**Task to carry out**
Exactly how many lines in this material contain the string "active"? Reply with the number alone.

**Provided data**
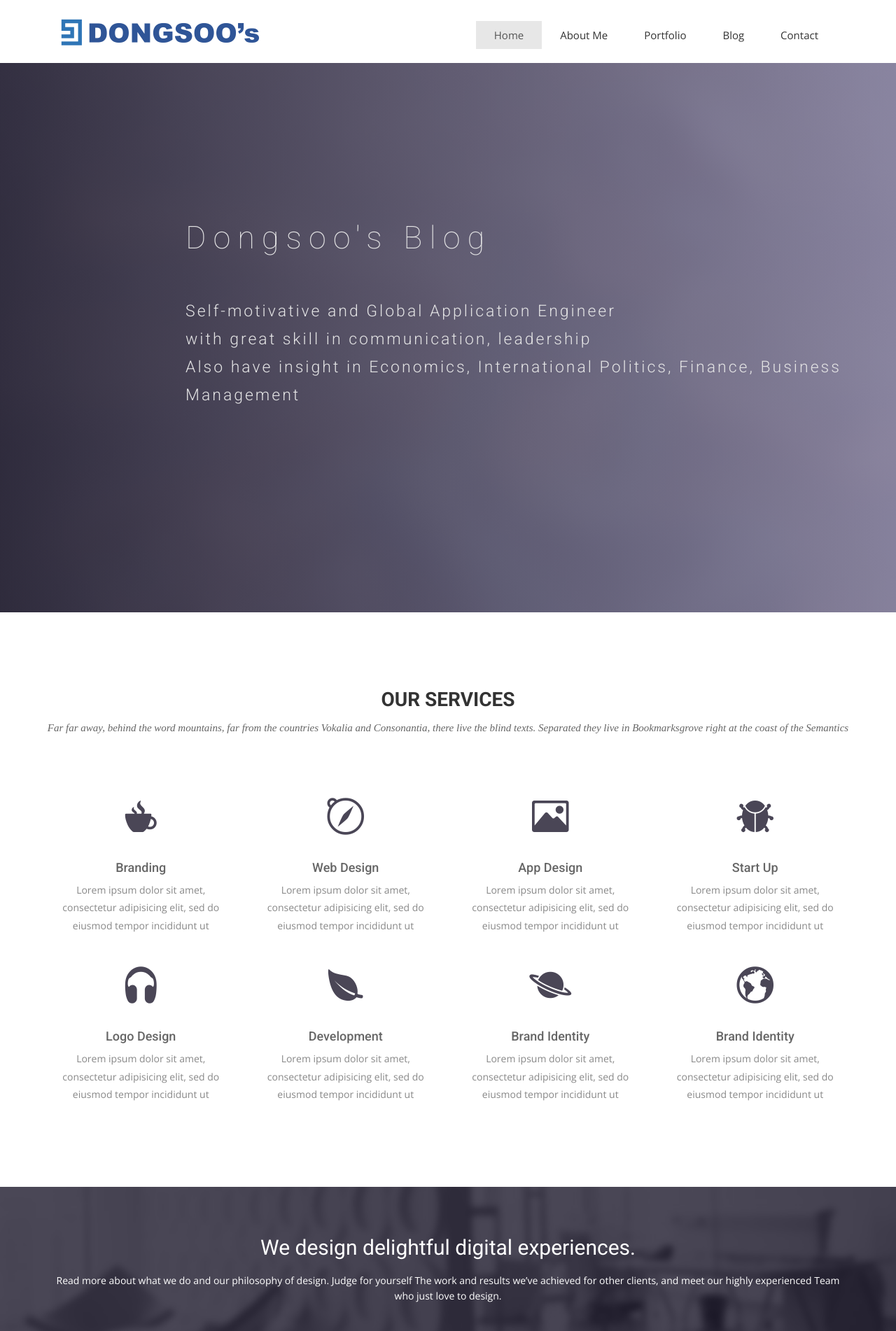
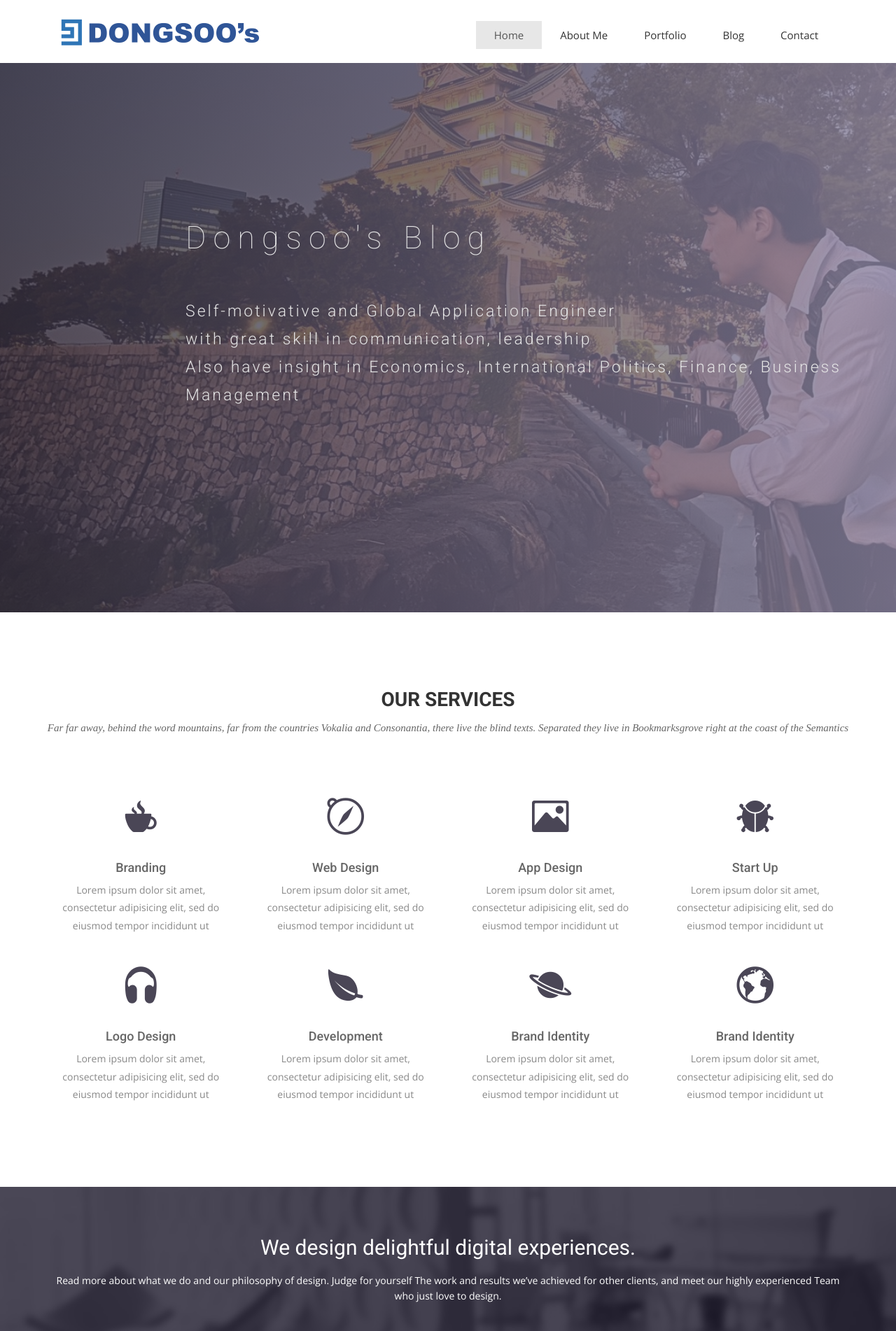
Before and after one commit to kdstheace/kdstheace.github.io, a Jekyll site: the page built from index.html, in a window 1280 px wide. Shown: the top 1902 px of the page at 70% size. Built offline with Jekyll 4.4.1, drawn with Linux system fonts in a browser that asks for light colours; nearby versions of some CDN libraries; some web fonts are replaced; comment, search, counter and statistics services are not loaded.

Commit message:
customize index page

```diff
--- a/css/style.css
+++ b/css/style.css
@@ -6,7 +6,7 @@
 	Common Css
 --*/
 body {
-  font-family: 'Open Sans', sans-serif;
+  font-family: "Open Sans", sans-serif;
   -webkit-font-smoothing: antialiased;
 }
 h1,
@@ -15,7 +15,7 @@
 h4,
 h5,
 h6 {
-  font-family: 'Roboto', sans-serif;
+  font-family: "Roboto", sans-serif;
 }
 h2 {
   font-size: 30px;
@@ -49,7 +49,7 @@
   font-weight: 600;
 }
 .section-title p {
-  font-family: 'Volkhov', serif;
+  font-family: "Volkhov", serif;
   font-style: italic;
   color: #666;
 }
@@ -89,7 +89,7 @@
 	Slider Start
 --*/
 #slider {
-  background: url("../img/slider-bg.jpg") no-repeat;
+  background: url("../img/banner.jpg") no-repeat;
   background-size: cover;
   background-attachment: fixed;
   background-position: 10% 0%;
@@ -109,10 +109,10 @@
   opacity: 0.8;
 }
 #slider .block {
-  color: #E3E3E4;
+  color: #e3e3e4;
 }
 #slider .block h1 {
-  font-family: 'Roboto', sans-serif;
+  font-family: "Roboto", sans-serif;
   font-weight: 100;
   font-size: 45px;
   line-height: 60px;
@@ -122,7 +122,7 @@
 #slider .block p {
   font-size: 23px;
   line-height: 40px;
-  font-family: 'Roboto', sans-serif;
+  font-family: "Roboto", sans-serif;
   font-weight: 300;
   letter-spacing: 3px;
 }
@@ -130,8 +130,9 @@
 /*--
 	blog
 --*/
-#blog, #post {
-    padding: 50px 0 40px;
+#blog,
+#post {
+  padding: 50px 0 40px;
 }
 /*--
 	wrapper Start
@@ -145,7 +146,7 @@
   margin: 0;
 }
 #intro .block p {
-  color: #7B7B7B;
+  color: #7b7b7b;
   padding-top: 20px;
 }
 #intro .block img {
@@ -170,7 +171,7 @@
 }
 #service .service-item i {
   font-size: 60px;
-  color: #4A4656;
+  color: #4a4656;
 }
 #service .service-item h4 {
   padding-top: 20px;
@@ -261,7 +262,7 @@
   margin-bottom: 20px;
 }
 #feature .btn-view-works {
-  background: #655E7A;
+  background: #655e7a;
   color: #fff;
   padding: 10px 20px;
 }
@@ -273,12 +274,12 @@
 }
 #testimonial .block h2 {
   line-height: 27px;
-  color: #5C5C5C;
+  color: #5c5c5c;
   padding-top: 110px;
 }
 #testimonial .block p {
   padding-top: 50px;
-  color: #7B7B7B;
+  color: #7b7b7b;
 }
 #testimonial .counter-box li {
   width: 50%;
@@ -299,7 +300,7 @@
 #testimonial .testimonial-carousel {
   text-align: center;
   width: 75%;
-  border: 1px solid #DEDEDE;
+  border: 1px solid #dedede;
   padding: 24px;
   margin: 0 auto;
 }
@@ -327,7 +328,7 @@
   font-weight: 600;
 }
 #testimonial .testimonial-carousel .owl-carousel .owl-pagination div {
-  border: 1px solid #1D1D1D;
+  border: 1px solid #1d1d1d;
   border-radius: 500px;
   display: inline-block;
   height: 10px;
@@ -335,7 +336,7 @@
   width: 10px;
 }
 #testimonial .testimonial-carousel .owl-carousel .owl-pagination div.active {
-  background: #5C5C5C;
+  background: #5c5c5c;
   font-size: 30px;
   display: inline-block;
   border: 0px;
@@ -377,7 +378,7 @@
   opacity: 0.8;
 }
 #global-header .block {
-  color: #E3E3E4;
+  color: #e3e3e4;
   margin: 0 auto;
   padding-left: 90px;
   text-align: center;
@@ -424,13 +425,13 @@
   position: relative;
 }
 #portfolio-work .block .portfolio-menu ul .active {
-  color: #655E7A;
+  color: #655e7a;
   position: relative;
 }
 #portfolio-work .block .portfolio-menu ul .active:before {
   content: "\f0d7";
   position: absolute;
-  font-family: 'FontAwesome';
+  font-family: "FontAwesome";
   bottom: -18px;
   font-size: 30px;
   width: 20px;
@@ -449,7 +450,7 @@
 #portfolio-work .block .portfolio-menu ul li:hover:before {
   content: "\f0d7";
   position: absolute;
-  font-family: 'FontAwesome';
+  font-family: "FontAwesome";
   bottom: -18px;
   font-size: 30px;
   width: 20px;
@@ -498,7 +499,7 @@
 #portfolio-work .block .portfolio-contant ul li a span {
   font-style: italic;
   font-size: 13px;
-  color: #655E7A;
+  color: #655e7a;
 }
 #portfolio-work .block .portfolio-contant ul img {
   width: 100%;
@@ -512,9 +513,9 @@
   left: 0;
   background: rgba(0, 0, 0, 0.9);
   opacity: 0;
-  -webkit-transition: .3s all;
-  -o-transition: .3s all;
-  transition: .3s all;
+  -webkit-transition: 0.3s all;
+  -o-transition: 0.3s all;
+  transition: 0.3s all;
   text-align: center;
 }
 #portfolio-work .block .portfolio-contant .position-center {
@@ -525,9 +526,9 @@
   -moz-transform: translate(0%, 50%);
   -ms-transform: translate(0%, 50%);
   transform: translate(0%, 50%);
-  -webkit-transition: .5s all;
-  -o-transition: .5s all;
-  transition: .5s all;
+  -webkit-transition: 0.5s all;
+  -o-transition: 0.5s all;
+  transition: 0.5s all;
 }
 #portfolio-work .block .mix {
   display: none;
@@ -625,12 +626,12 @@
   opacity: 0.8;
 }
 #slider-contact .block {
-  color: #E3E3E4;
+  color: #e3e3e4;
   margin: 0 auto;
   padding-left: 90px;
 }
 #slider-contact .block h1 {
-  font-family: 'Roboto', sans-serif;
+  font-family: "Roboto", sans-serif;
   font-weight: 100;
   font-size: 45px;
   line-height: 60px;
@@ -640,7 +641,7 @@
 #slider-contact .block p {
   font-size: 23px;
   line-height: 40px;
-  font-family: 'Roboto', sans-serif;
+  font-family: "Roboto", sans-serif;
   font-weight: 300;
   letter-spacing: 1px;
   word-spacing: 3px;
@@ -657,9 +658,9 @@
   margin: 0px;
 }
 #contact-form .block form .form-group .form-control {
-  background: #F6F8FA;
+  background: #f6f8fa;
   height: 60px;
-  border: 1px solid #EEF2F6;
+  border: 1px solid #eef2f6;
   box-shadow: none;
   width: 100%;
 }
@@ -668,19 +669,19 @@
   margin: 0px;
 }
 #contact-form .block form .form-group-2 textarea {
-  background: #F6F8FA;
+  background: #f6f8fa;
   height: 135px;
-  border: 1px solid #EEF2F6;
+  border: 1px solid #eef2f6;
   box-shadow: none;
   width: 100%;
 }
 #contact-form .block button {
   width: 100%;
   height: 60px;
-  background: #47424C;
+  background: #47424c;
   border: none;
   color: #fff;
-  font-family: 'Open Sans', sans-serif;
+  font-family: "Open Sans", sans-serif;
   font-size: 18px;
 }
 /*--
@@ -705,7 +706,7 @@
   display: inline-block;
 }
 .social-icons i {
-  color: #2C2C2C;
+  color: #2c2c2c;
   margin-right: 25px;
   font-size: 25px;
 }
@@ -725,14 +726,14 @@
   width: 100%;
 }
 #contact-box .block h2 {
-  font-family: 'Open Sans', sans-serif;
+  font-family: "Open Sans", sans-serif;
   font-weight: 300;
   color: #000;
   font-size: 28px;
   padding-bottom: 30px;
 }
 #contact-box .block p {
-  color: #5C5C5C;
+  color: #5c5c5c;
   display: block;
 }
 /*--
@@ -773,7 +774,7 @@
 	footer Start
 --*/
 footer {
-  background: #F5F5F5;
+  background: #f5f5f5;
   text-align: center;
   padding-top: 48px;
   padding-bottom: 55px;
```
Also changed, not shown: img/banner.jpg (added), img/profilePic.png (added).
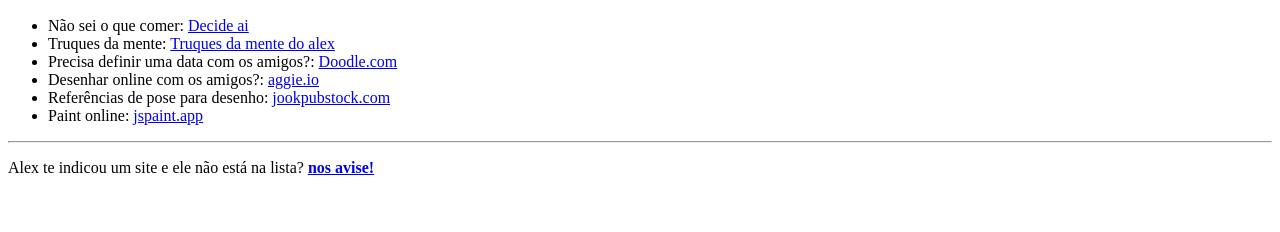
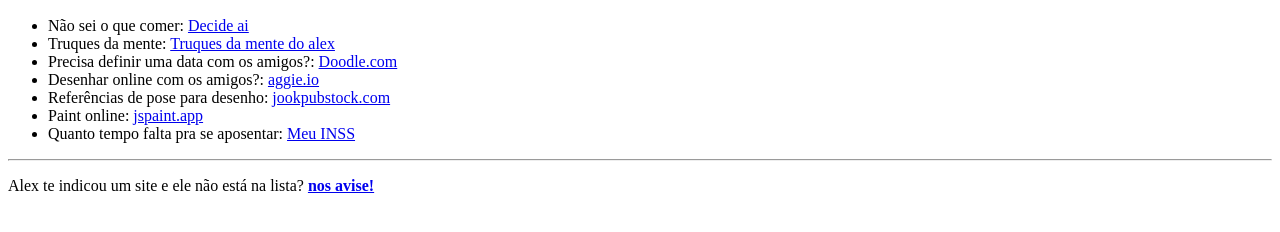
Before and after one commit to opedro/alextemumsite, a plain HTML site: page index.html in a window 1280 px wide. Shown: the part 38-270 px from the top of the page. Drawn offline with Linux system fonts and the light colour scheme.

Commit message:
Add meu inss

```diff
--- a/index.html
+++ b/index.html
@@ -10,6 +10,7 @@
   <li>Desenhar online com os amigos?: <a href="https://aggie.io/">aggie.io</a></li>
   <li>Referências de pose para desenho: <a href="https://jookpubstock.com/">jookpubstock.com</a></li>
   <li>Paint online: <a href="https://jspaint.app/">jspaint.app</a></li>
+  <li>Quanto tempo falta pra se aposentar: <a href="https://meu.inss.gov.br/">Meu INSS</a></li>
 
 </ul>
 <hr>
```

**Task solution**
3